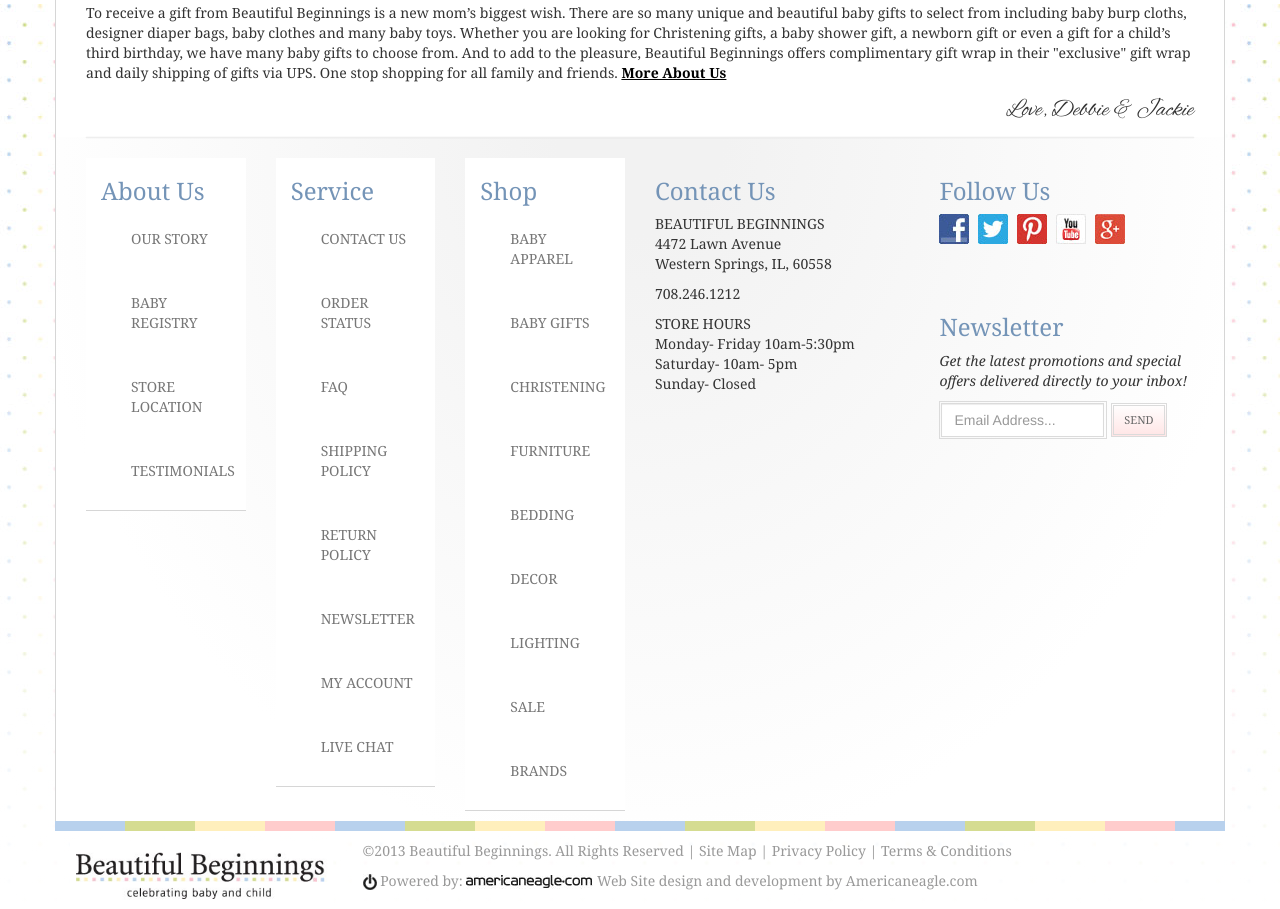
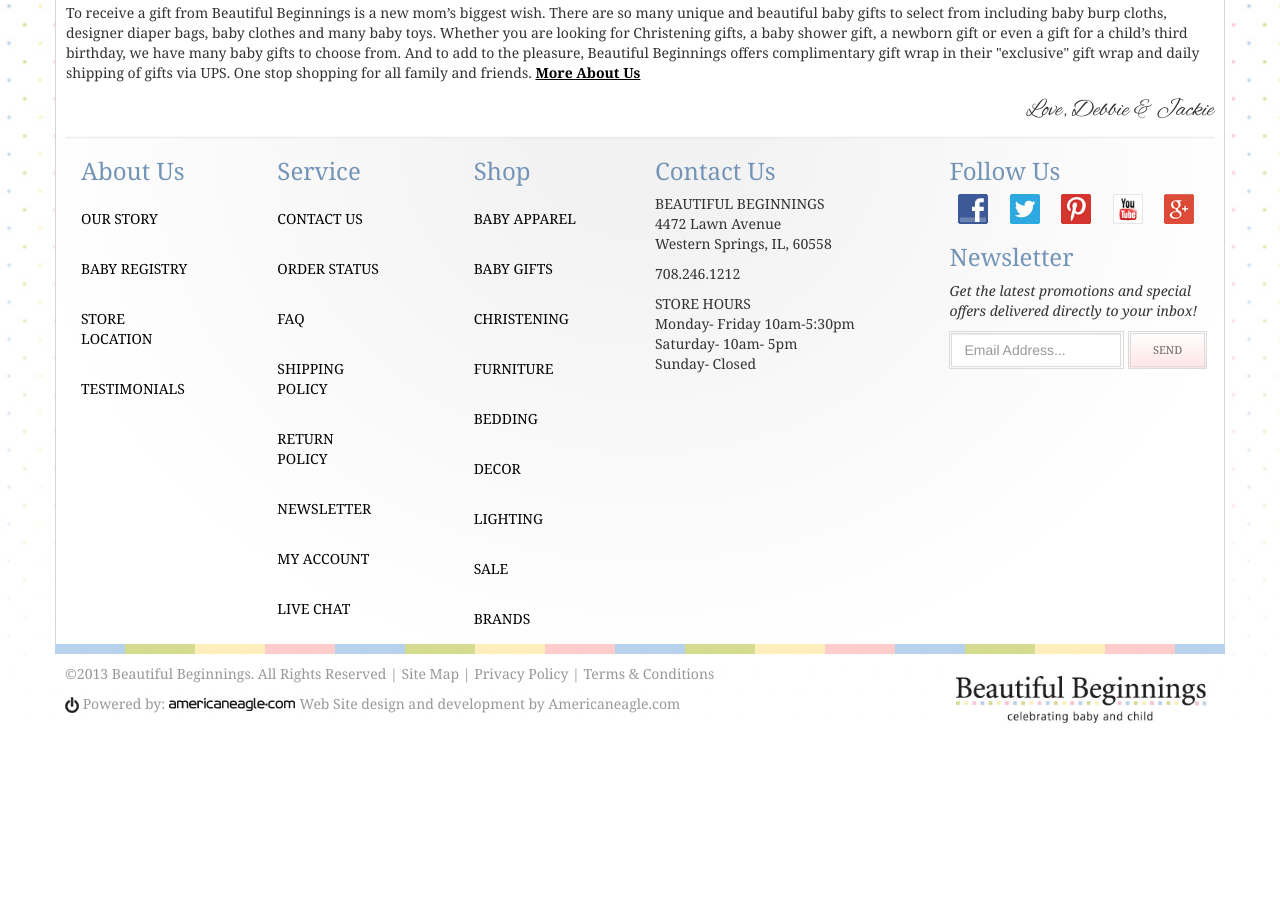
Before and after one commit to luczaki114/American-Eagle-Test, a plain HTML site: page index.html in a window 1280 px wide. Shown: the part 1100-2009 px from the top of the page. After the commit the page ends 1833 px from the top, so only its background shows below. Drawn offline with nearby package versions, Linux system fonts and the light colour scheme.

Commit message:
copyright footer scales properly, still needs a little styling

```diff
--- a/Scripts/scripts.js
+++ b/Scripts/scripts.js
@@ -11,11 +11,15 @@ $(document).ready (function () {
   prependPlacer($("#login-register"), $("#mobile-nav-shell-sm"), $("#mobile-nav-shell-xs"));
   prependPlacer($("#baby-registry"), $("#mobile-nav-shell-sm"), $("#mobile-nav-shell-xs"));
   prependPlacer($(".jumbo-header"), $("#jumbo-header-shell-sm"), $("#jumbo-header-shell-xs"));
+  prependPlacer($("#copyright-img-logo"), $("#copyright-shell-right"), $("#copyright-shell-left"));
+  prependPlacer($("#copyright-text"), $("#copyright-shell-left"), $("#copyright-shell-right"));
 
   $(window).resize(function() {
     prependPlacer($(".search-box"), $("#search-box-shell-sm"), $(".search-box-shell-xs"));
     prependPlacer($("#login-register"), $("#mobile-nav-shell-sm"), $("#mobile-nav-shell-xs"));
     prependPlacer($("#baby-registry"), $("#mobile-nav-shell-sm"), $("#mobile-nav-shell-xs"));
     prependPlacer($(".jumbo-header"), $("#jumbo-header-shell-sm"), $("#jumbo-header-shell-xs"));
+    prependPlacer($("#copyright-img-logo"), $("#copyright-shell-right"), $("#copyright-shell-left"));
+    prependPlacer($("#copyright-text"), $("#copyright-shell-left"), $("#copyright-shell-right"));
   });
 });
--- a/Styles/styles.css
+++ b/Styles/styles.css
@@ -52,12 +52,15 @@ body {
 html, body, .container,{
   height: 100%;
 }
+
+.container {
+  padding-left: 10px;
+  padding-right: 10px;
+}
 body .wrapper {
   background-color: white;
   border-left: 1px #d6d6d6 solid;
   border-right: 1px #d6d6d6 solid;
-  padding-left: 30px;
-  padding-right: 30px;
 }
 div.vcenter {
     display: flex;
@@ -246,18 +249,29 @@ div.footer-nav ul {
   padding-left: 0;
 }
 div.footer-nav ul li {
-  list-style: none;
   padding-bottom: 1em;
 }
-div.footer ul li a {
+div.footer-nav ul.nav li a {
   color: black;
 }
-div.footer a img.footer-social-glyphicon {
-  margin-right: 5px;
-  margin-bottom: 50px;
+div.footer-nav nav.navbar {
+  margin-bottom: 0;
+  background-color: rgba(0,0,0,0);
+}
+div.footer-nav nav.navbar button {
+  border: none;
+}
+div.footer-nav nav.navbar button span {
+  color: #85a1bf;
+}
+div.footer ul.nav-justified li {
+  display: inline-block;
+  width: 18%;
+}
+div.footer ul.nav-justified>li>a {
+  padding: 0;
 }
 div.email-box-double-border {
-
   display: inline-block;
   width:66%;
   border: 1px solid #dbdbdb;
@@ -266,13 +280,13 @@ div.footer input.email-box {
   border-radius: 0;
   border: 1px solid #dbdbdb;
   margin: 1px;
-  width: 98%;
+  width: 99%;
 }
 div.footer button.btn-pink {
-  position:relative;
-  bottom:1px;
-  padding-top: 8px;
-  padding-bottom: 8px;
+  width: 30%;
+  top: -1px;
+  padding-top: 10px;
+  padding-bottom: 11px;
 }
 div.footer-gradient {
   height: 10px;
@@ -282,6 +296,7 @@ div.footer-gradient {
     #ffcccc 15em, #ffcccc 20em
   );
   margin-bottom: 10px;
+  margin-top: 20px;
 }
 
 div.bottom-footer p.footer-copyright a, div.bottom-footer p.footer-copyright {
@@ -292,6 +307,7 @@ footer.wrapper {
 }
 footer hr {
   margin-top: 0;
+  margin-bottom: 0;
   -webkit-box-shadow: 0px 2px 3px 0px rgba(0,0,0,0.75);
   -moz-box-shadow: 0px 2px 0px 0px rgba(0,0,0,0.75);
   box-shadow: 0px 0px 1px 0px rgba(0,0,0,0.2);
@@ -301,10 +317,20 @@ footer hr {
 }
 
 /* End Footer CSS */
+/* END of Mobile CSS < 768px */
 
+
+
+
+/* Media Query > 768px */
 @media (min-width: 768px) {
   /* Utility */
 
+
+  body.wrapper {
+    padding-left: 30px;
+    padding-right: 30px;
+  }
   /* Navbar */
   .navbar, .navbar-default {
     border-bottom: 1px #d6d6d6 solid;
@@ -344,4 +370,32 @@ footer hr {
   div.featured-product {
     margin: 0;
   }
+
+  /* Footer */
+  div.footer-nav nav.navbar {
+    border-bottom: none;
+  }
+  div.footer-nav div.collapse {
+    padding-left:0px;
+  }
+  div.footer-nav ul li {
+    padding: 0;
+  }
+  div.footer-nav ul a {
+    padding-left: 0px;
+  }
+
+
+  div.footer-nav .nav-justified {
+    margin-bottom: 50px;
+  }
+  div.footer-nav .nav-justified>li {
+  width: 18%;
+  }
+  div.footer input.email-box {
+    width: 98%;
+  }
+  div.footer-gradient {
+    margin-top: 0px
+  }
 }
--- a/index.html
+++ b/index.html
@@ -289,11 +289,13 @@
         </div>
         <div class="col-md-3 footer">
           <h3>Follow Us</h3>
-          <a href="#"><img src="Assets/Glyphicon-facebook.jpg" alt="Facebook Glyphicon" class="footer-social-glyphicon"/></a>
-          <a href="#"><img src="Assets/Glyphicon-twitter.jpg" alt="Twitter Glyphicon" class="footer-social-glyphicon"/></a>
-          <a href="#"><img src="Assets/Glyphicon-pinterest.jpg" alt="" class="footer-social-glyphicon"/></a>
-          <a href="#"><img src="Assets/Glyphicon-youtube.jpg" alt="" class="footer-social-glyphicon"/></a>
-          <a href="#"><img src="Assets/Glyphicon-google+.jpg" alt="" class="footer-social-glyphicon"/></a>
+          <ul class='nav nav-justified'>
+            <li><a href="#"><img src="Assets/Glyphicon-facebook.jpg" alt="Facebook Glyphicon" class="footer-social-glyphicon"/></a></li>
+            <li><a href="#"><img src="Assets/Glyphicon-twitter.jpg" alt="Twitter Glyphicon" class="footer-social-glyphicon"/></a></li>
+            <li><a href="#"><img src="Assets/Glyphicon-pinterest.jpg" alt="" class="footer-social-glyphicon"/></a></li>
+            <li><a href="#"><img src="Assets/Glyphicon-youtube.jpg" alt="" class="footer-social-glyphicon"/></a></li>
+            <li><a href="#"><img src="Assets/Glyphicon-google+.jpg" alt="" class="footer-social-glyphicon"/></a></li>
+          </ul>
           <h3>Newsletter</h3>
           <p class="italic">
             Get the latest promotions and special offers delivered directly to your inbox!
@@ -311,10 +313,13 @@
 
     <footer class="container">
       <div class="row">
-        <div class="col-sm-3">
-          <img src="Assets/Beautiful beginnings.jpg" alt="Footer Logo" class="img-responsive"/>
+        <div id="copyright-shell-left">
+          <div class="col-xs-12 col-sm-3" id="copyright-img-logo">
+            <img src="Assets/Beautiful beginnings.jpg" alt="Footer Logo" class="img-responsive center-block"/>
           </div>
-        <div class="col-sm-9 bottom-footer">
+        </div>
+        <div id="copyright-shell-right">
+          <div class="col-xs-12 col-sm-9 bottom-footer" id="copyright-text">
             <p class="footer-copyright">
               ©2013 Beautiful Beginnings. All Rights Reserved  <span class="hidden-xs">|</span>  <span class="visible-xs">&#13;</span> <a href="#">Site Map</a>  |  <a href="#">Privacy Policy</a>  |  <a href="#">Terms & Conditions</a>
             </p>
@@ -324,6 +329,7 @@
               <img src="Assets/AE Logo.jpg" alt="American Eagle Logo" />
               <span class="hidden-xs">Web Site design and development by Americaneagle.com</span>
             </p>
+          </div>
         </div>
       </div>
     </footer>
```
Lines whose indentation alone changed are shown as unchanged.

■ Description of the task ■
Return each line of the data that contains the string "baby".

■ Result ■
   prependPlacer($("#baby-registry"), $("#mobile-nav-shell-sm"), $("#mobile-nav-shell-xs"));
     prependPlacer($("#baby-registry"), $("#mobile-nav-shell-sm"), $("#mobile-nav-shell-xs"));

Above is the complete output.